*** Opening of Stored data ***

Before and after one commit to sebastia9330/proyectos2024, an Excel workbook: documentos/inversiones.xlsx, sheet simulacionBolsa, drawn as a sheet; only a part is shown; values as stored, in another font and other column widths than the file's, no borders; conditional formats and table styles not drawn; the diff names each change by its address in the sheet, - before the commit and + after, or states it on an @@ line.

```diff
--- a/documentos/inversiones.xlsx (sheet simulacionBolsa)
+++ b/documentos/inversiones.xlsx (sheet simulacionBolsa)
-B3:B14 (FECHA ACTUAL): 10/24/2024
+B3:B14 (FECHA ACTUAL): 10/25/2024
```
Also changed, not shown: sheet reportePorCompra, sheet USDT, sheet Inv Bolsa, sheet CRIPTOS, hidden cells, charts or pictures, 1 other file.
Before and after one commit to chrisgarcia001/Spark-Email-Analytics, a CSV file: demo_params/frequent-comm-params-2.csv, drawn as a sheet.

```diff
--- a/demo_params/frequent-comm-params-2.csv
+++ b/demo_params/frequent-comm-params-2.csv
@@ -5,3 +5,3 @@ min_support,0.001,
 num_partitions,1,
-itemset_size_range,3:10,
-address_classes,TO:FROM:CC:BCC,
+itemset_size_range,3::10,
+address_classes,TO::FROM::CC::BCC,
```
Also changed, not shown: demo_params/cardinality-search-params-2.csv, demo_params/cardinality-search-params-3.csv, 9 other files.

*** Close of Stored data ***

- **Required action**
A verbatim copy of every entry is needed.

- **Written answer**
Before and after one commit to sebastia9330/proyectos2024, an Excel workbook: documentos/inversiones.xlsx, sheet simulacionBolsa, drawn as a sheet; only a part is shown; values as stored, in another font and other column widths than the file's, no borders; conditional formats and table styles not drawn; the diff names each change by its address in the sheet, - before the commit and + after, or states it on an @@ line.

```diff
--- a/documentos/inversiones.xlsx (sheet simulacionBolsa)
+++ b/documentos/inversiones.xlsx (sheet simulacionBolsa)
-B3:B14 (FECHA ACTUAL): 10/24/2024
+B3:B14 (FECHA ACTUAL): 10/25/2024
```
Also changed, not shown: sheet reportePorCompra, sheet USDT, sheet Inv Bolsa, sheet CRIPTOS, hidden cells, charts or pictures, 1 other file.
Before and after one commit to chrisgarcia001/Spark-Email-Analytics, a CSV file: demo_params/frequent-comm-params-2.csv, drawn as a sheet.

```diff
--- a/demo_params/frequent-comm-params-2.csv
+++ b/demo_params/frequent-comm-params-2.csv
@@ -5,3 +5,3 @@ min_support,0.001,
 num_partitions,1,
-itemset_size_range,3:10,
-address_classes,TO:FROM:CC:BCC,
+itemset_size_range,3::10,
+address_classes,TO::FROM::CC::BCC,
```
Also changed, not shown: demo_params/cardinality-search-params-2.csv, demo_params/cardinality-search-params-3.csv, 9 other files.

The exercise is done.